= Beginning of Section =

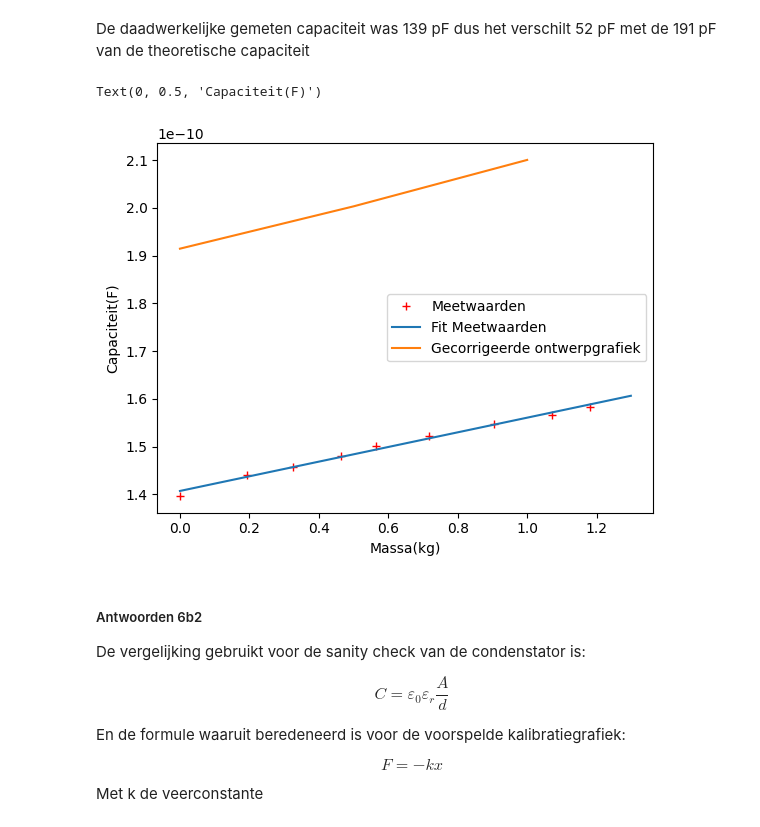
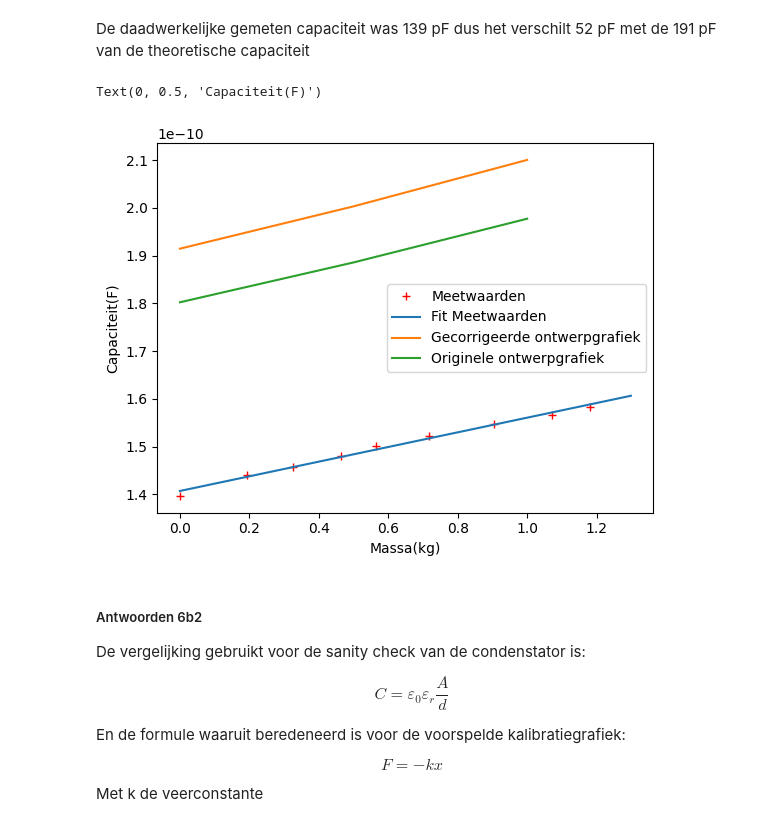
Before and after one commit to T-L-cc/opdrachten-DEF-D, a Jupyter notebook: DigitaleOntwerpopdrachten/1CondensatorOpdracht/CondensatorOntwerpopdracht.ipynb, the cells around one changed output. Saved outputs shown, nothing was run; the diff lists cells and outputs as text; code cells hidden in the pictures.

```diff
--- a/DigitaleOntwerpopdrachten/1CondensatorOpdracht/CondensatorOntwerpopdracht.ipynb
+++ b/DigitaleOntwerpopdrachten/1CondensatorOpdracht/CondensatorOntwerpopdracht.ipynb
@@ -1049,33 +1049,34 @@ De daadwerkelijke gemeten capaciteit was 139 pF dus het verschilt 52 pF met de 1
 # %%
 massas = np.array([0,0.5638,0.463,1.1806,0.7176,0.7176+0.3548,0.9032,0.1924,0.3247])
 Voltages = np.array([0.702,0.755,0.744,0.796,0.765,0.787,0.778,0.724,0.732])
 # We beschouwen het karton als een veer met een constante veerconstante, waardoor de capacitiet linear toe zal nemen.
-#we verwachten dat de dikte van het karton onder het gewicht van 0,5 kilo 0.05 mm afneemt =. En onder 1 kilo 0.1mm linea
+#we verwachten dat de dikte van het karton onder het gewicht van 0,5 kilo 0.05 mm afneemt =. En onder 1 kilo 0.1mm lineair
 
 massas_exp = np.array([0,0.5,1]) #data voor de voorspelde kalibratiegrafiek
 diktes = np.array([d_karton, d_karton - 5e-5, d_karton - 10e-5])
 
 def vlakkeplaat(A, d, eps_r, idealiteitsfactor):#formule voor capaciteit
     C = idealiteitsfactor * eps_0 * eps_r * A / d
     return C
 
 Capaciteit = Voltages/(2*1000*8*np.pi*100e3)
 
 x1 = np.linspace(0,1.1 * np.max(massas),100)
 
 def fitfunc(x, A, B):
     return A + B * x
 
 popt2, pcov2 = curve_fit(fitfunc, massas, Capaciteit)
 plt.plot(massas, Capaciteit, 'r+', label='Meetwaarden')
 plt.plot(x1, fitfunc(x1, *popt2), label= 'Fit Meetwaarden')
 plt.plot(massas_exp, vlakkeplaat(A_plaat, diktes, eps_pap, idealiteitsfactor), label = 'Gecorrigeerde ontwerpgrafiek')
+plt.plot(massas_exp, vlakkeplaat(A_plaat, diktes, eps_pap, 1), label = 'Originele ontwerpgrafiek')
 plt.legend()
 plt.xlabel('Massa(kg)')
 plt.ylabel('Capaciteit(F)')
 # %% [output]
 Text(0, 0.5, 'Capaciteit(F)')
-[figure, old version]
+[figure, new version]
 # %% [markdown]
 ##### Antwoorden 6b2
 
```
Also changed, not shown: parts of 4 cells of this notebook.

= End of Section =

> [What this task involves]
Reproduce each line of the records exactly, omitting any picture.

> [Task solution]
Before and after one commit to T-L-cc/opdrachten-DEF-D, a Jupyter notebook: DigitaleOntwerpopdrachten/1CondensatorOpdracht/CondensatorOntwerpopdracht.ipynb, the cells around one changed output. Saved outputs shown, nothing was run; the diff lists cells and outputs as text; code cells hidden in the pictures.

```diff
--- a/DigitaleOntwerpopdrachten/1CondensatorOpdracht/CondensatorOntwerpopdracht.ipynb
+++ b/DigitaleOntwerpopdrachten/1CondensatorOpdracht/CondensatorOntwerpopdracht.ipynb
@@ -1049,33 +1049,34 @@ De daadwerkelijke gemeten capaciteit was 139 pF dus het verschilt 52 pF met de 1
 # %%
 massas = np.array([0,0.5638,0.463,1.1806,0.7176,0.7176+0.3548,0.9032,0.1924,0.3247])
 Voltages = np.array([0.702,0.755,0.744,0.796,0.765,0.787,0.778,0.724,0.732])
 # We beschouwen het karton als een veer met een constante veerconstante, waardoor de capacitiet linear toe zal nemen.
-#we verwachten dat de dikte van het karton onder het gewicht van 0,5 kilo 0.05 mm afneemt =. En onder 1 kilo 0.1mm linea
+#we verwachten dat de dikte van het karton onder het gewicht van 0,5 kilo 0.05 mm afneemt =. En onder 1 kilo 0.1mm lineair
 
 massas_exp = np.array([0,0.5,1]) #data voor de voorspelde kalibratiegrafiek
 diktes = np.array([d_karton, d_karton - 5e-5, d_karton - 10e-5])
 
 def vlakkeplaat(A, d, eps_r, idealiteitsfactor):#formule voor capaciteit
     C = idealiteitsfactor * eps_0 * eps_r * A / d
     return C
 
 Capaciteit = Voltages/(2*1000*8*np.pi*100e3)
 
 x1 = np.linspace(0,1.1 * np.max(massas),100)
 
 def fitfunc(x, A, B):
     return A + B * x
 
 popt2, pcov2 = curve_fit(fitfunc, massas, Capaciteit)
 plt.plot(massas, Capaciteit, 'r+', label='Meetwaarden')
 plt.plot(x1, fitfunc(x1, *popt2), label= 'Fit Meetwaarden')
 plt.plot(massas_exp, vlakkeplaat(A_plaat, diktes, eps_pap, idealiteitsfactor), label = 'Gecorrigeerde ontwerpgrafiek')
+plt.plot(massas_exp, vlakkeplaat(A_plaat, diktes, eps_pap, 1), label = 'Originele ontwerpgrafiek')
 plt.legend()
 plt.xlabel('Massa(kg)')
 plt.ylabel('Capaciteit(F)')
 # %% [output]
 Text(0, 0.5, 'Capaciteit(F)')
-[figure, old version]
+[figure, new version]
 # %% [markdown]
 ##### Antwoorden 6b2
 
```
Also changed, not shown: parts of 4 cells of this notebook.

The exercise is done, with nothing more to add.